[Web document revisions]
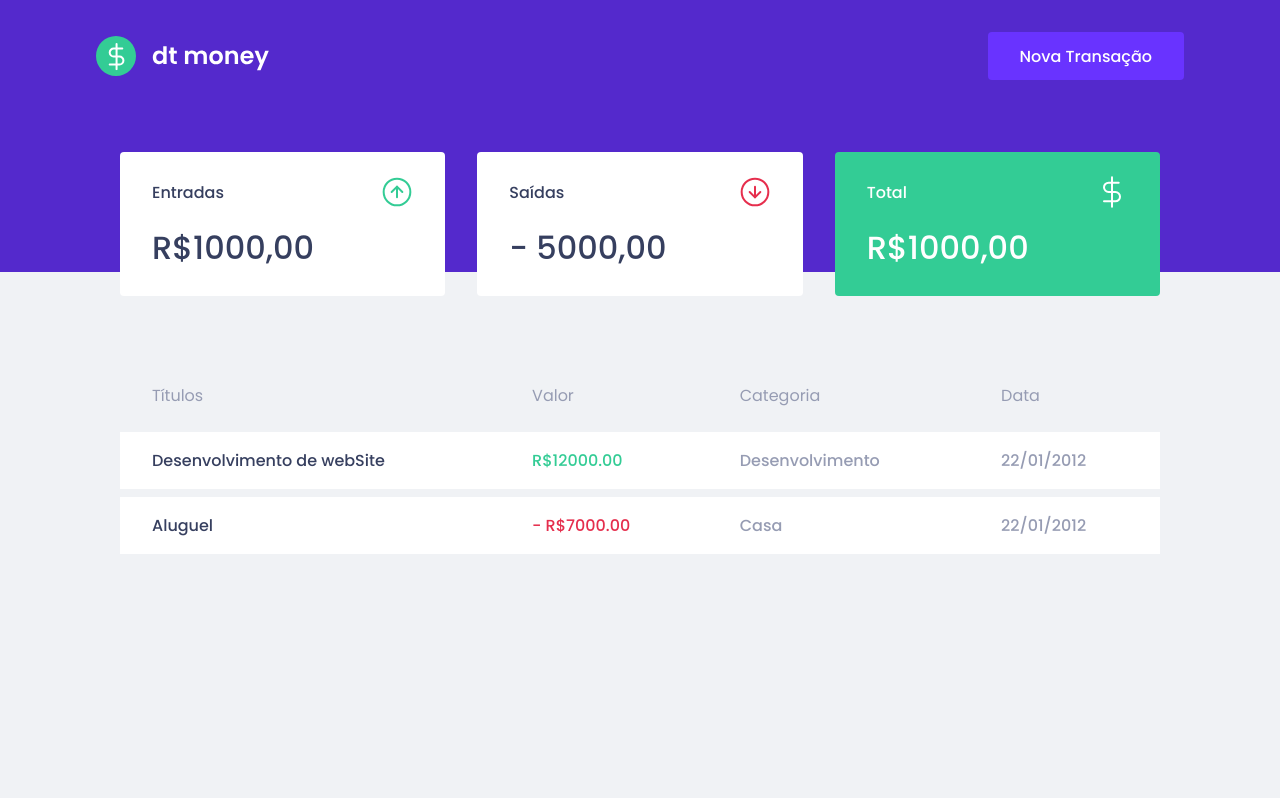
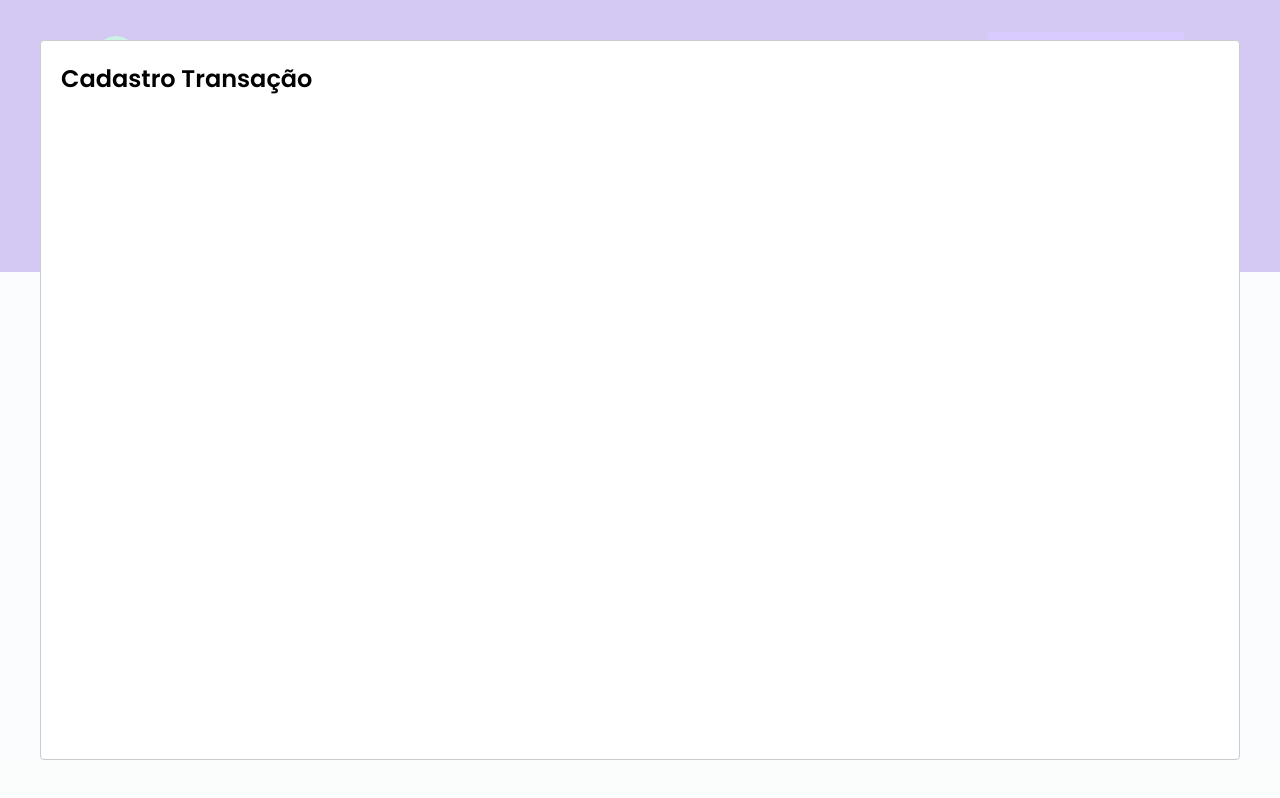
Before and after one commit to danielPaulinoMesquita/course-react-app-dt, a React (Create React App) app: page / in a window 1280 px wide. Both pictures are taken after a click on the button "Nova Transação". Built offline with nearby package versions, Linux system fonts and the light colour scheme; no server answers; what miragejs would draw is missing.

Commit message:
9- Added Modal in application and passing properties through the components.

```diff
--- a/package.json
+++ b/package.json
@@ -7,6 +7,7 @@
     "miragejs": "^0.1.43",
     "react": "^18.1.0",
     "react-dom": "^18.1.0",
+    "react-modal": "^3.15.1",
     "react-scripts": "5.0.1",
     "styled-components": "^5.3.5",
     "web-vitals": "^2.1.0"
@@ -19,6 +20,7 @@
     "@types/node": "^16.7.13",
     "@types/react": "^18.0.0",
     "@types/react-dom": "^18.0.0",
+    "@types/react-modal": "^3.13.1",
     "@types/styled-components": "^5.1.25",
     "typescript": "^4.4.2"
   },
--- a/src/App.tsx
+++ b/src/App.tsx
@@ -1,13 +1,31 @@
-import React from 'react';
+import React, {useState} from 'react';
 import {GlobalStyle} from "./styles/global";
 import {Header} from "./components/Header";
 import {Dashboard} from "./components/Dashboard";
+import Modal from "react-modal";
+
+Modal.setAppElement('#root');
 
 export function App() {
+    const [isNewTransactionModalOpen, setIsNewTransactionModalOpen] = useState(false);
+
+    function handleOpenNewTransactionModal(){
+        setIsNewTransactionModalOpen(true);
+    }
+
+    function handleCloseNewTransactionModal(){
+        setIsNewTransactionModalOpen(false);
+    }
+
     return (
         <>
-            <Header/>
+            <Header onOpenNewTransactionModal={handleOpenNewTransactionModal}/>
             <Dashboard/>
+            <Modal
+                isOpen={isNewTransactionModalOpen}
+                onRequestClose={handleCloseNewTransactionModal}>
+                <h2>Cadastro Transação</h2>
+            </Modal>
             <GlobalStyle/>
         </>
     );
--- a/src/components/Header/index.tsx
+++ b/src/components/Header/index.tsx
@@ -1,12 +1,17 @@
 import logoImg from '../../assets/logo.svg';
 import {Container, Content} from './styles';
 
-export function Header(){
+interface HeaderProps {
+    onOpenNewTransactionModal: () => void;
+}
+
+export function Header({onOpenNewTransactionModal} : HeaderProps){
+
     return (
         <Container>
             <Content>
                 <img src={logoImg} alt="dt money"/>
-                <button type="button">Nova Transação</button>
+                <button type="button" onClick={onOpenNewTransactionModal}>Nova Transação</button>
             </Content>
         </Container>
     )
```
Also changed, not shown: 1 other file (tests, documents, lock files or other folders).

WHAT TO DO: Copy the records word for word, leaving no picture in the copy.

SOLUTION TO THE EXERCISE:
Before and after one commit to danielPaulinoMesquita/course-react-app-dt, a React (Create React App) app: page / in a window 1280 px wide. Both pictures are taken after a click on the button "Nova Transação". Built offline with nearby package versions, Linux system fonts and the light colour scheme; no server answers; what miragejs would draw is missing.

Commit message:
9- Added Modal in application and passing properties through the components.

```diff
--- a/package.json
+++ b/package.json
@@ -7,6 +7,7 @@
     "miragejs": "^0.1.43",
     "react": "^18.1.0",
     "react-dom": "^18.1.0",
+    "react-modal": "^3.15.1",
     "react-scripts": "5.0.1",
     "styled-components": "^5.3.5",
     "web-vitals": "^2.1.0"
@@ -19,6 +20,7 @@
     "@types/node": "^16.7.13",
     "@types/react": "^18.0.0",
     "@types/react-dom": "^18.0.0",
+    "@types/react-modal": "^3.13.1",
     "@types/styled-components": "^5.1.25",
     "typescript": "^4.4.2"
   },
--- a/src/App.tsx
+++ b/src/App.tsx
@@ -1,13 +1,31 @@
-import React from 'react';
+import React, {useState} from 'react';
 import {GlobalStyle} from "./styles/global";
 import {Header} from "./components/Header";
 import {Dashboard} from "./components/Dashboard";
+import Modal from "react-modal";
+
+Modal.setAppElement('#root');
 
 export function App() {
+    const [isNewTransactionModalOpen, setIsNewTransactionModalOpen] = useState(false);
+
+    function handleOpenNewTransactionModal(){
+        setIsNewTransactionModalOpen(true);
+    }
+
+    function handleCloseNewTransactionModal(){
+        setIsNewTransactionModalOpen(false);
+    }
+
     return (
         <>
-            <Header/>
+            <Header onOpenNewTransactionModal={handleOpenNewTransactionModal}/>
             <Dashboard/>
+            <Modal
+                isOpen={isNewTransactionModalOpen}
+                onRequestClose={handleCloseNewTransactionModal}>
+                <h2>Cadastro Transação</h2>
+            </Modal>
             <GlobalStyle/>
         </>
     );
--- a/src/components/Header/index.tsx
+++ b/src/components/Header/index.tsx
@@ -1,12 +1,17 @@
 import logoImg from '../../assets/logo.svg';
 import {Container, Content} from './styles';
 
-export function Header(){
+interface HeaderProps {
+    onOpenNewTransactionModal: () => void;
+}
+
+export function Header({onOpenNewTransactionModal} : HeaderProps){
+
     return (
         <Container>
             <Content>
                 <img src={logoImg} alt="dt money"/>
-                <button type="button">Nova Transação</button>
+                <button type="button" onClick={onOpenNewTransactionModal}>Nova Transação</button>
             </Content>
         </Container>
     )
```
Also changed, not shown: 1 other file (tests, documents, lock files or other folders).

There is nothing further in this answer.